That means he needs well-rounded skills to survive in the talent stacked UFC welterweight division, a point driven home even further when he was "punked" by Anthony Johnson back in March.
"Rumble" promised a stand-up war with "The Outlaw" in the lead up to the event but instead opted for a grappling heavy attack that he used to cruise to a unanimous decision win.
"I can't expect anything from anybody anymore, I'm over trusting people," Hardy told the Winnipeg Free Press. "I learned that lesson in my last fight. Obviously, Chris Lytle isn't the kind of guy that would want to disappoint the fans and kind of hold somebody down for 15 minutes, I can't imagine the fight's going to be like that. But either way I've got to be prepared for it. Like people keep telling me, it's mixed martial arts not kickboxing and I need to be a wrestler as well as a striker. I'm going to work on everything, regardless. The reality is I've been in this sport a long time and I've stopped a lot of takedowns and I've taken a lot of people down. It just so happens that the two fights that I did lose were to good wrestlers and they were on national TV. I've been training wrestling and jiu-jitsu since I got into the sport. It's just something that's not always been available to me. It's something that I've made an effort to seek out and now I've really got to switch my focus and put some more time into it."
After stringing together four straight wins inside the Octagon, Hardy was upended by division champion Georges St. Pierre in their UFC 111 title fight just over a year ago.
A surprise knockout loss to Carlos Condit would follow at UFC 120 last October and Johnson continued the downward spiral by taking the slugger down and controlling him for the better part of three rounds.
Hardy knows what he needs to do in order to get himself back into the win column, or to at least keep the fans entertained enough to warrant him sticking around. He needs a gamer who isn't afraid to stand and trade or just flat-out brawl for fifteen minutes straight no matter what the cost.
Paging Mr. Lytle...
But Hardy knows he can't rely on his opponent to play into his hand, no matter what his track record is and no matter what kind of pre-fight promises he makes.

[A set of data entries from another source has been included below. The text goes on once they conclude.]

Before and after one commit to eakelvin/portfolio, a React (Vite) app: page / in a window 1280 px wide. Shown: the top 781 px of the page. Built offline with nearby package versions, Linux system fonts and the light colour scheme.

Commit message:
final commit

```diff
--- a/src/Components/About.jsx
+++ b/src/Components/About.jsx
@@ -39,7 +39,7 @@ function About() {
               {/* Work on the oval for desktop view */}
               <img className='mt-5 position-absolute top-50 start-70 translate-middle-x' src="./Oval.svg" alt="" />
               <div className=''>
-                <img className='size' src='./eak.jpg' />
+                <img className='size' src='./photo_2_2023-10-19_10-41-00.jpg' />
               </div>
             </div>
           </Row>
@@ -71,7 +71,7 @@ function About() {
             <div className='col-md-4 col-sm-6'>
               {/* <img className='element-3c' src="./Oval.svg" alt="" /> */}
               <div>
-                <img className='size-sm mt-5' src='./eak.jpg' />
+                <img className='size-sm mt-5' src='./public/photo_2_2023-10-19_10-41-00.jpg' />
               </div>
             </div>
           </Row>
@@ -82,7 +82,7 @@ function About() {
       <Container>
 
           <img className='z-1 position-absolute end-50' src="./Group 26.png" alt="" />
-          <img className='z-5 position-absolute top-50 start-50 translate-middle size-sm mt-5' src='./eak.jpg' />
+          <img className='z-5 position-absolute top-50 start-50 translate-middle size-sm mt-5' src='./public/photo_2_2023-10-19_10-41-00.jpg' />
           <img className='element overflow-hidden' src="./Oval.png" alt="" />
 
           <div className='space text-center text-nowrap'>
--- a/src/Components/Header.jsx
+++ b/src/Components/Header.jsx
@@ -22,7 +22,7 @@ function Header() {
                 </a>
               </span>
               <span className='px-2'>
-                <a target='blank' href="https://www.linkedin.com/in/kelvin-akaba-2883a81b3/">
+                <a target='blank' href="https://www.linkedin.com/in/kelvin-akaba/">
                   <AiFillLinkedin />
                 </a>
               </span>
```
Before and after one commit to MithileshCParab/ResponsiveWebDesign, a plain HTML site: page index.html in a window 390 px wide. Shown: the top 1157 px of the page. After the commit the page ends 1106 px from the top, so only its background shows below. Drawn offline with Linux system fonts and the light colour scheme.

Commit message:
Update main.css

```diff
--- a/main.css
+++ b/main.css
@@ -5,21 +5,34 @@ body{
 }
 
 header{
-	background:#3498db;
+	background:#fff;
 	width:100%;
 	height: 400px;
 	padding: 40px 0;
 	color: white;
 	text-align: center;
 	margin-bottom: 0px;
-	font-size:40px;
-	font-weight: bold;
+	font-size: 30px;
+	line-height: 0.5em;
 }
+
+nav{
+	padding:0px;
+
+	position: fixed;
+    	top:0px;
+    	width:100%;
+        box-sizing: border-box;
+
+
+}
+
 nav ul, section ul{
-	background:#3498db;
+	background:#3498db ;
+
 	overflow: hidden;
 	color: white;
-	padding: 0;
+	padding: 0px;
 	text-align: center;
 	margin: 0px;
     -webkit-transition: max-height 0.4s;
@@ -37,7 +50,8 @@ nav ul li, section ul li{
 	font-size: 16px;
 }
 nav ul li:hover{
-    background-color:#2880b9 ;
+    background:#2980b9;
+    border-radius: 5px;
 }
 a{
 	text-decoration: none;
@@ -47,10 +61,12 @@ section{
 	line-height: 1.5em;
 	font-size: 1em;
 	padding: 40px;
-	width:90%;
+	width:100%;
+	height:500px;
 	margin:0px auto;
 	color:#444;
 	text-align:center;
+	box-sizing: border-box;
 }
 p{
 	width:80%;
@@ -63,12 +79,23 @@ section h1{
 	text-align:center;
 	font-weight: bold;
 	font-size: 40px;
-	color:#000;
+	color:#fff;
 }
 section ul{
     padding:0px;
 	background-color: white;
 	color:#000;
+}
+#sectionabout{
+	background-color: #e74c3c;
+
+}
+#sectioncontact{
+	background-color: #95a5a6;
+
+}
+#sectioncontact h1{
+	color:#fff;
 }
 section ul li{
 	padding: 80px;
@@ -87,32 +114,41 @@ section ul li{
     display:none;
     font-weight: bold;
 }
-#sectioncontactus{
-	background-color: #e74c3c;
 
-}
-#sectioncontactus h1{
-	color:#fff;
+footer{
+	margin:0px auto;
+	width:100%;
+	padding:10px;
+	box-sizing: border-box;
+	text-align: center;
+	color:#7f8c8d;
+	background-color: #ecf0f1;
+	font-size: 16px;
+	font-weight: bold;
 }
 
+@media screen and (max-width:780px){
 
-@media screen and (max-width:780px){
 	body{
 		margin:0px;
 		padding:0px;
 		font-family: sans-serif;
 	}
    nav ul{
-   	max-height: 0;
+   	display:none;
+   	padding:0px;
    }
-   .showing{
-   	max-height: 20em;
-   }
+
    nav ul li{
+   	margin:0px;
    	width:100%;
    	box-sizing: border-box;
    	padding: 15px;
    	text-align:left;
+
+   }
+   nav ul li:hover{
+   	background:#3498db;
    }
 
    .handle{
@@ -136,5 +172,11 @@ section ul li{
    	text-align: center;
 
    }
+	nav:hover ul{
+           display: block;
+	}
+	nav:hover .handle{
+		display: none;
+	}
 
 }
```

But does the Nottingham knuckler, who recently moved out to Las Vegas to train full time with Roy Nelson, have what it takes to turn his career around? And will he be able to match wrestling and jiu-jitsu with Lytle, a longtime veteran with almost as many submission wins as Hardy has wins altogether?
We shall see.